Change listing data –
* * * * *

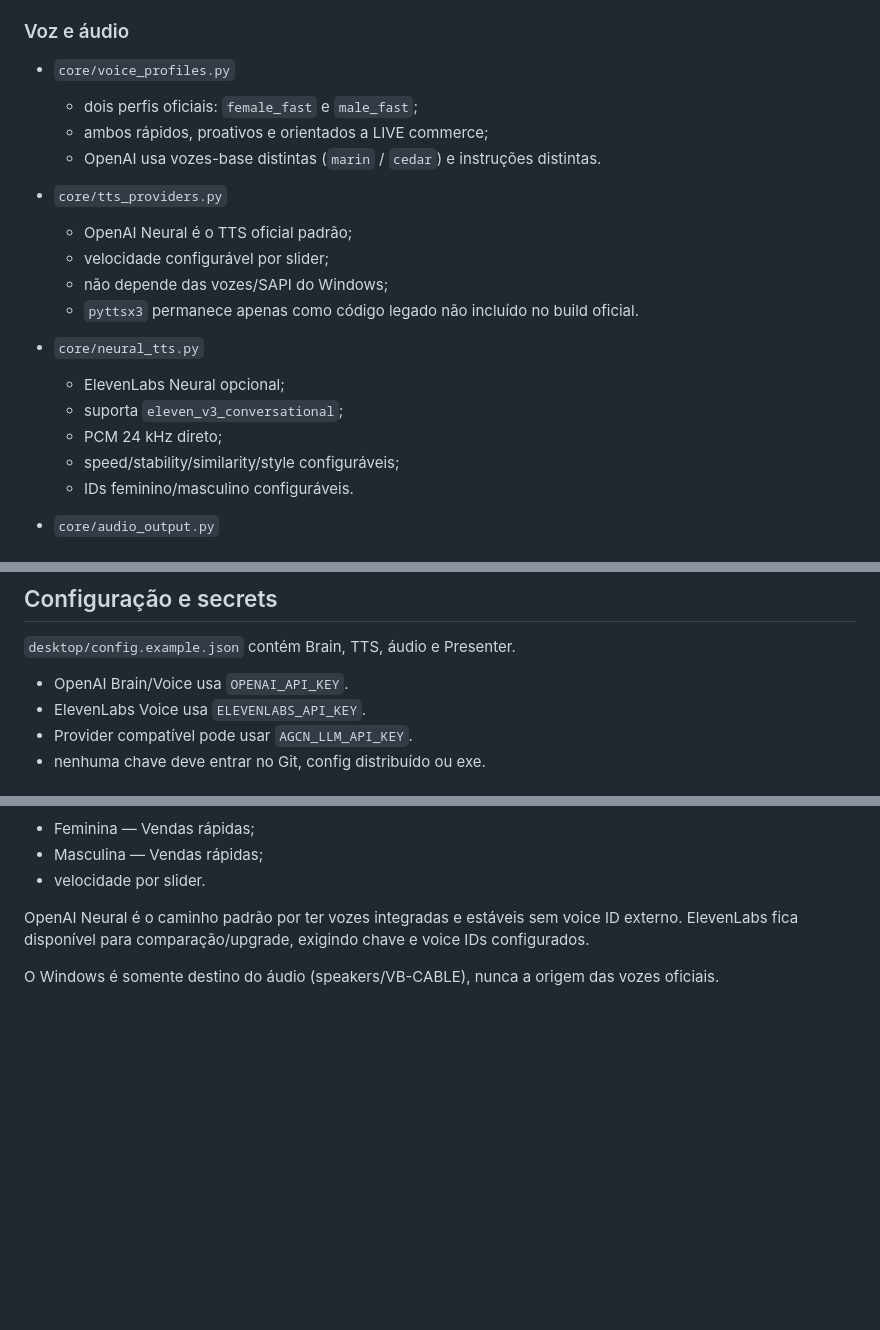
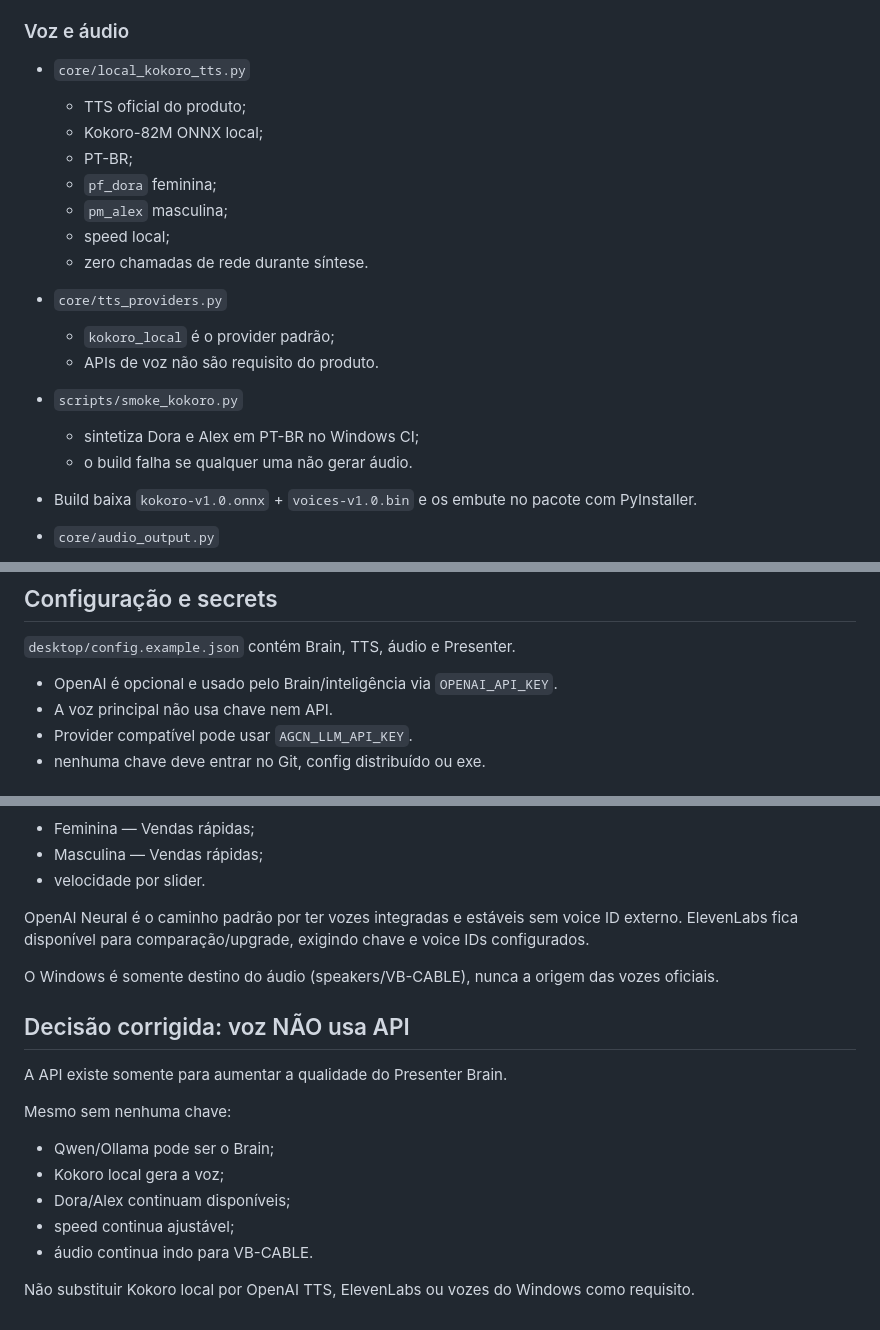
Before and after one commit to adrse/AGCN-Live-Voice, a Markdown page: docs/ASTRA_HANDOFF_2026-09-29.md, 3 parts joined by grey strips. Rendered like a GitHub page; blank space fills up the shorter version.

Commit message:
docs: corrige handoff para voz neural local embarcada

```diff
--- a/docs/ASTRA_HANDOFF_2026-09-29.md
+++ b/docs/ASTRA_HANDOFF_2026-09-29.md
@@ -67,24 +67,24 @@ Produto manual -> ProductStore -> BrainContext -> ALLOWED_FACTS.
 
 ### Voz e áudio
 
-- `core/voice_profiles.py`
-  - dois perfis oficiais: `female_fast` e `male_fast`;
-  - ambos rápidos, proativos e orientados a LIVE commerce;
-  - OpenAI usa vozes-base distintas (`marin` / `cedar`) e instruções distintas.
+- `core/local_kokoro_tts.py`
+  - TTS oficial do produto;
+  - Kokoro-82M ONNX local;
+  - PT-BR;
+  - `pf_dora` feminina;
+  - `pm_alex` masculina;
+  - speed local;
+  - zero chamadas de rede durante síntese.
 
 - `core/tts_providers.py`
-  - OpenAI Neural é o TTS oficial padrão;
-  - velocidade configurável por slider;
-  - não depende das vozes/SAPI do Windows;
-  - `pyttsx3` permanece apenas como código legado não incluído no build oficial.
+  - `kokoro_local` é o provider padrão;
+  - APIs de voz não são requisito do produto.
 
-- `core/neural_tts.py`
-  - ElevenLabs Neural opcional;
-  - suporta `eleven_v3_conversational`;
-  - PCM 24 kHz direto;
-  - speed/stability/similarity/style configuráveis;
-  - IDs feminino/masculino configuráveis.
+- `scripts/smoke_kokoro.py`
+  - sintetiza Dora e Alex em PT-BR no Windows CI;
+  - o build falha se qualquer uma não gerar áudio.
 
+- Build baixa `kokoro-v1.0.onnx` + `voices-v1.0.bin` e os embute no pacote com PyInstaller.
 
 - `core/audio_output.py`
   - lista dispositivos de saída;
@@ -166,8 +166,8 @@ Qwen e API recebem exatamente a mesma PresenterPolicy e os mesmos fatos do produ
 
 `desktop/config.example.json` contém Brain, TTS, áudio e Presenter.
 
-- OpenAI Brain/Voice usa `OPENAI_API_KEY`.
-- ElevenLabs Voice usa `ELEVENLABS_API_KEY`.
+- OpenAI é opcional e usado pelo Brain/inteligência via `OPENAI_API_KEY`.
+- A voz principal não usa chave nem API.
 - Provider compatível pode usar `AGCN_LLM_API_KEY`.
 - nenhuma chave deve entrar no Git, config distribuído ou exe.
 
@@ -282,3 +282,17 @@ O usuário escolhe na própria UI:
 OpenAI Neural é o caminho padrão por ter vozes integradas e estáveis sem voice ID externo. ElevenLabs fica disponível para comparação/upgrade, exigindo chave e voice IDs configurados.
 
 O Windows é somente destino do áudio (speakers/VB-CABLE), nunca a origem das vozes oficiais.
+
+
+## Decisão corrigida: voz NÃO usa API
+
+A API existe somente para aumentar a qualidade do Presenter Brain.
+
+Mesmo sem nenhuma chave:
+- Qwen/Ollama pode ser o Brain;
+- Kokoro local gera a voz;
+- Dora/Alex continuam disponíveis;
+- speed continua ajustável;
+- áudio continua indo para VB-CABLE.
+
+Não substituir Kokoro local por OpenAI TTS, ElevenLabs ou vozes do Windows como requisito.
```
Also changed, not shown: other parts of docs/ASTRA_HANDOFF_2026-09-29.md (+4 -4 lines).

* * * * *

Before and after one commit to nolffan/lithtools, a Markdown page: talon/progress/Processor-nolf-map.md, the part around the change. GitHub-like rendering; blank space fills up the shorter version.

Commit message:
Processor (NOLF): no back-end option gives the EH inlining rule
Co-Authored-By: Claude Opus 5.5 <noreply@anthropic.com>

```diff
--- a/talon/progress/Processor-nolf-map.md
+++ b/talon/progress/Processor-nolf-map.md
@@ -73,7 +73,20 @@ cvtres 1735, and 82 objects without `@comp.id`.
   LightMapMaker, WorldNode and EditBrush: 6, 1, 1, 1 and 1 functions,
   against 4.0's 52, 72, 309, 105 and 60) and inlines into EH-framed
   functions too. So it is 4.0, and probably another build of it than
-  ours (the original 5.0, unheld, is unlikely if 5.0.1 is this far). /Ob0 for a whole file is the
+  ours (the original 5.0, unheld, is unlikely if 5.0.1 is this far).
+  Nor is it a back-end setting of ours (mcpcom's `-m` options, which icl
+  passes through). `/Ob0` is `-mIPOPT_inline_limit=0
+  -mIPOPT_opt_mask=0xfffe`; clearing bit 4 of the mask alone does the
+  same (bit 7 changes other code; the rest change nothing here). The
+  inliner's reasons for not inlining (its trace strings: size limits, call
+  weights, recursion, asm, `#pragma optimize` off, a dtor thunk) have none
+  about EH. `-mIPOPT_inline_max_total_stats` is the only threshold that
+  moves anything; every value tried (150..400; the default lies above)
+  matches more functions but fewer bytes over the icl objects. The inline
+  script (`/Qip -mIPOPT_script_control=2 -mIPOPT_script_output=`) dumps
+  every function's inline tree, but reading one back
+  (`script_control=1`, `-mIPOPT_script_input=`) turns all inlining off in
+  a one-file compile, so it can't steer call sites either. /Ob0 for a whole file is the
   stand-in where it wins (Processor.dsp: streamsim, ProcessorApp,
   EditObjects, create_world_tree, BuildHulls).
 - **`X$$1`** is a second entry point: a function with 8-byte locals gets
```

* * * * *

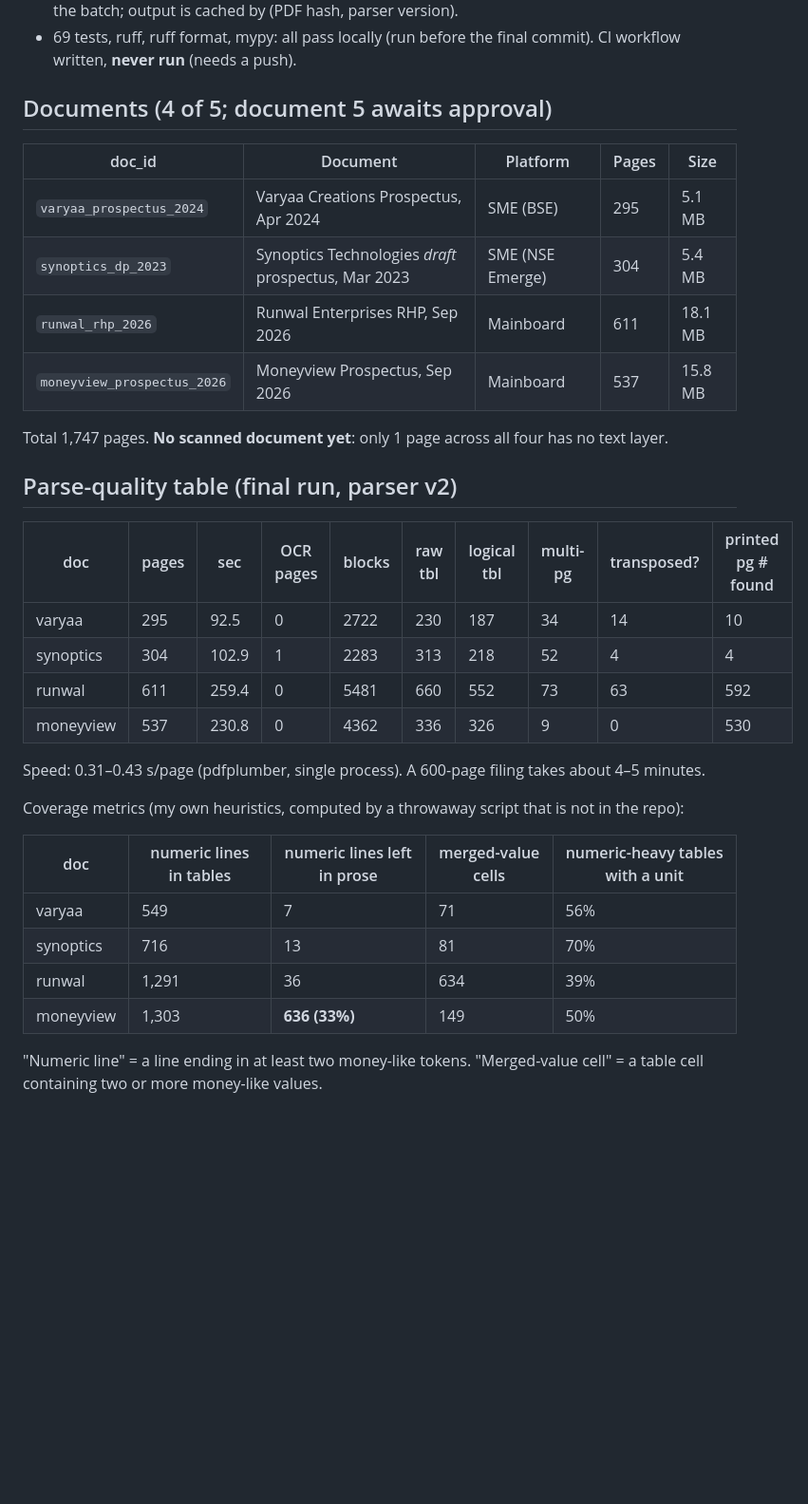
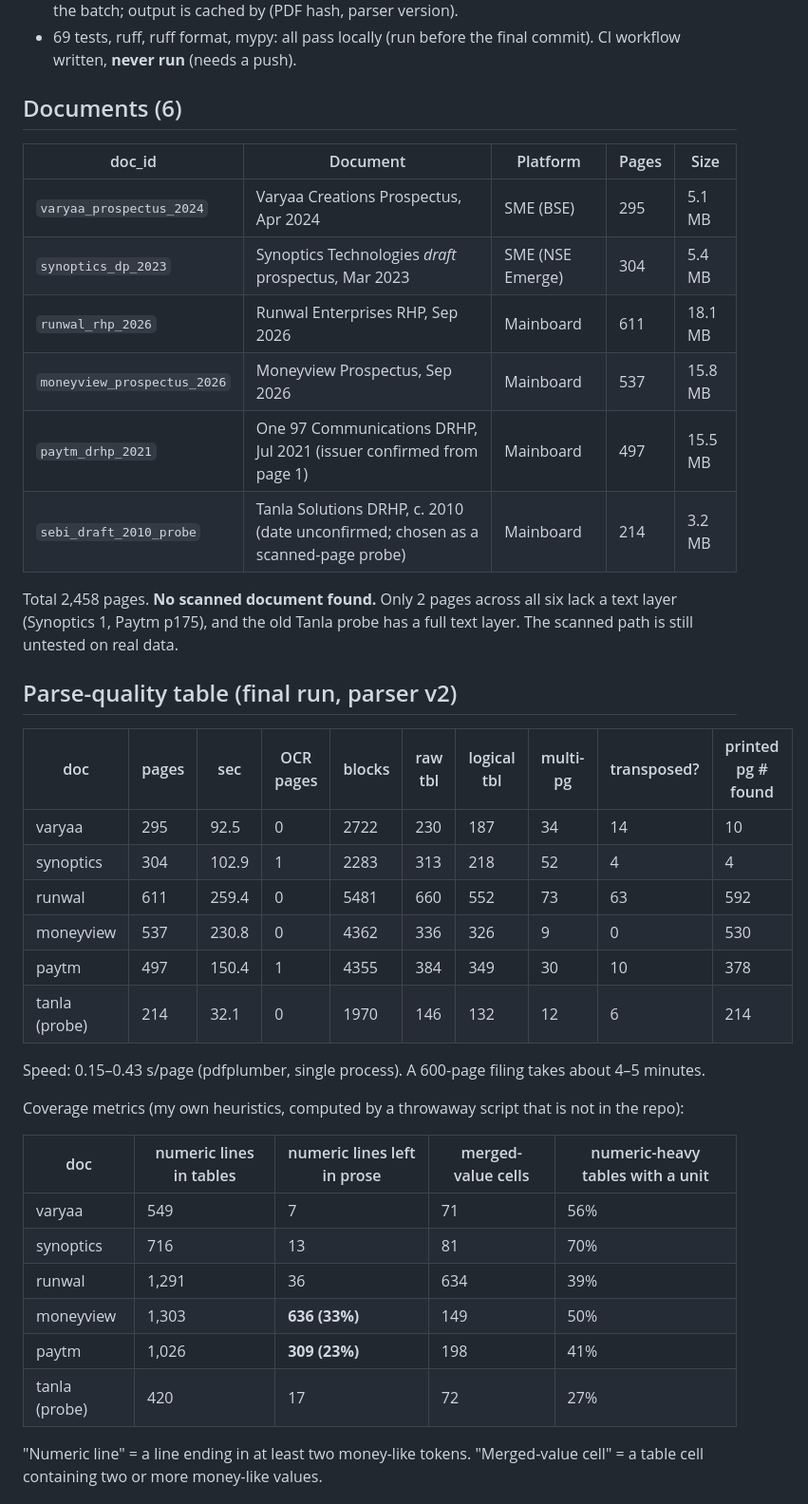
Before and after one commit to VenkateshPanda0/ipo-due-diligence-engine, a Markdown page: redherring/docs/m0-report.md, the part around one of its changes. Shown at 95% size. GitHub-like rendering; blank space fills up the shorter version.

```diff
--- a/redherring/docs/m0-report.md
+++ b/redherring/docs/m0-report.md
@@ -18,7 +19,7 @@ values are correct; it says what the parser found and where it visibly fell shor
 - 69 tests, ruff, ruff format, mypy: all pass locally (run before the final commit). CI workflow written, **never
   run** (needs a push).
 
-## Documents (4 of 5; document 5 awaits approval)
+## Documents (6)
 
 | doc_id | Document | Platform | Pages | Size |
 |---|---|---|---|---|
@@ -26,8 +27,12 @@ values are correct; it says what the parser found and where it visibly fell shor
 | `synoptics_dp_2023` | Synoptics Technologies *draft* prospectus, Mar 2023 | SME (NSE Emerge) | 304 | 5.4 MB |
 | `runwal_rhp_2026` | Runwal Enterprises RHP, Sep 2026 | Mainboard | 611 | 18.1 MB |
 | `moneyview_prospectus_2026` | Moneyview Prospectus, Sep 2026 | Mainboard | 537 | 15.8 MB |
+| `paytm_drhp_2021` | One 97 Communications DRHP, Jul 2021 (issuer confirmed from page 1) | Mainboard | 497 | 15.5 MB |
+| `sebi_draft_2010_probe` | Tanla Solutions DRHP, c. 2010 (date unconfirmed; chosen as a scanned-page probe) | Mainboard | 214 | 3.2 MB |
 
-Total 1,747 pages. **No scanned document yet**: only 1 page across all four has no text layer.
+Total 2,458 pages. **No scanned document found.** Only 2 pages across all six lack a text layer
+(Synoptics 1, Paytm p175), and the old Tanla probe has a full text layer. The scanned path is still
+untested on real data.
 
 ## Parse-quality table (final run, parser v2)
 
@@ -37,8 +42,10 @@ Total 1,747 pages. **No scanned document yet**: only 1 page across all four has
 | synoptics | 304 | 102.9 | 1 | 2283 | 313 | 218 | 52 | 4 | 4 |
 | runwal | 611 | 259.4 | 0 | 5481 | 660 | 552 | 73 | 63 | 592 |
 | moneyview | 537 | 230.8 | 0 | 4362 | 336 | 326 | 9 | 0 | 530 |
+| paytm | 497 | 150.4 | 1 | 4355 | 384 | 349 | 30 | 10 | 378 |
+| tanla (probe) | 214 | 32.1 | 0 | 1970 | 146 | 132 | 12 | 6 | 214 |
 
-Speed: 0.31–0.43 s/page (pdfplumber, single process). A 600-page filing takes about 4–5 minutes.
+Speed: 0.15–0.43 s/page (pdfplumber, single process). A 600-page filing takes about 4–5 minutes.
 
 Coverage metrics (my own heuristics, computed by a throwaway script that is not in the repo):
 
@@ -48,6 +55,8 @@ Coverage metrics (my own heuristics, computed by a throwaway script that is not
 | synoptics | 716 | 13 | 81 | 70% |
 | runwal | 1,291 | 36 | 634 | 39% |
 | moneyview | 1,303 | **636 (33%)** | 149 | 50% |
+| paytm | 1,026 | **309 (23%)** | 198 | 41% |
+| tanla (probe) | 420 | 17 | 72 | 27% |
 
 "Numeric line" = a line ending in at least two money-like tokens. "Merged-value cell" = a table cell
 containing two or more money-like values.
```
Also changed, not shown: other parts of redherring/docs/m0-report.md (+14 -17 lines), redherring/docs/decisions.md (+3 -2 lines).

* * * * *

Exercise brief – I need each line of the entries that holds the string "OpenAI" located and copied.

Task response –
-  - OpenAI usa vozes-base distintas (`marin` / `cedar`) e instruções distintas.
-  - OpenAI Neural é o TTS oficial padrão;
-- OpenAI Brain/Voice usa `OPENAI_API_KEY`.
+- OpenAI é opcional e usado pelo Brain/inteligência via `OPENAI_API_KEY`.
 OpenAI Neural é o caminho padrão por ter vozes integradas e estáveis sem voice ID externo. ElevenLabs fica disponível para comparação/upgrade, exigindo chave e voice IDs configurados.
+Não substituir Kokoro local por OpenAI TTS, ElevenLabs ou vozes do Windows como requisito.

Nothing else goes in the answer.